Scotland’s largest teaching union has warned that industrial action in schools has moved significantly closer following a failure to reach agreement on teachers’ pay and conditions at a meeting today.
The EIS union said it remained open to dialogue with employers over the summer. But it indicated that if substantial movement towards a settlement was not achieved by early in the new school year, a ballot for industrial action would be the inevitable result.
Councils have, however, called for “a large dose of realism” from the teacher trade unions, arguing that they have offered “a generous two-year deal” of 2.5 per cent backdated to 1 April, which they say is a good offer during a period of austerity.

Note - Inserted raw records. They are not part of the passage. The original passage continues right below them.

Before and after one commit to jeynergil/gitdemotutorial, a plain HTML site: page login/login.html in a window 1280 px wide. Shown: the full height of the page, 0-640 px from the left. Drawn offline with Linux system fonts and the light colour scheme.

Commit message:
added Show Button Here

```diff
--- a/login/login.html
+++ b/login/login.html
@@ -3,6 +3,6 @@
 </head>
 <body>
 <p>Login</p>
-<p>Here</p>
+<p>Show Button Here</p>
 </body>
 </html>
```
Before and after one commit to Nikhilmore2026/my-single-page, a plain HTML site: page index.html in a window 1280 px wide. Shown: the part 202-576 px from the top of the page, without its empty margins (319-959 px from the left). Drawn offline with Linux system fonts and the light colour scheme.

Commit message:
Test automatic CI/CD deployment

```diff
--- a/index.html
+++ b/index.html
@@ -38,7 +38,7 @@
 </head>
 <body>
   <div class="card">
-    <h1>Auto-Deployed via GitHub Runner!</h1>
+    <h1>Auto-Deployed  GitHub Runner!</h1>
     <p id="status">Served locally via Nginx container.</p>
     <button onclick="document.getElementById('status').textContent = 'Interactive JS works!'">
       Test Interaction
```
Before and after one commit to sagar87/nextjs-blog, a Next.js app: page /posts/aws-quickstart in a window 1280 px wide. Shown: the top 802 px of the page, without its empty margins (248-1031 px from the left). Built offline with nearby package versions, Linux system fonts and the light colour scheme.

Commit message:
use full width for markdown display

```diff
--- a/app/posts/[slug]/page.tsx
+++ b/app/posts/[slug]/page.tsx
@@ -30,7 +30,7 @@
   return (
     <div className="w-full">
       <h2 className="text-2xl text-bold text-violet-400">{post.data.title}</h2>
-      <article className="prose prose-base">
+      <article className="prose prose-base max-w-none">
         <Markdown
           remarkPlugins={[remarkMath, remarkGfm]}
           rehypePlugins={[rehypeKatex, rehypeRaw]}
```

Commenting after today’s Scottish Negotiating Committee for Teachers (SNCT) meeting, EIS general secretary Larry Flanagan said: “We have rejected the offer that was placed on the table by the employers’ side which fails to address our major concerns on excessive teacher workload, safeguarding teacher numbers and restoring short-term supply teachers’ pay and conditions while also falling short on a fair pay settlement for all teachers.”
Speaking on behalf of the local authorities' umbrella body Cosla, strategic HR spokesperson Billy Hendry said: “Councils are being more than fair to teachers and it would be difficult for local authorities – but also for the wider public sector workforce – to understand a move to industrial action.
"I would urge the teaching unions to recognise the reality of where we are at this time in the finances of local government and to act with responsibility and accept the offer.”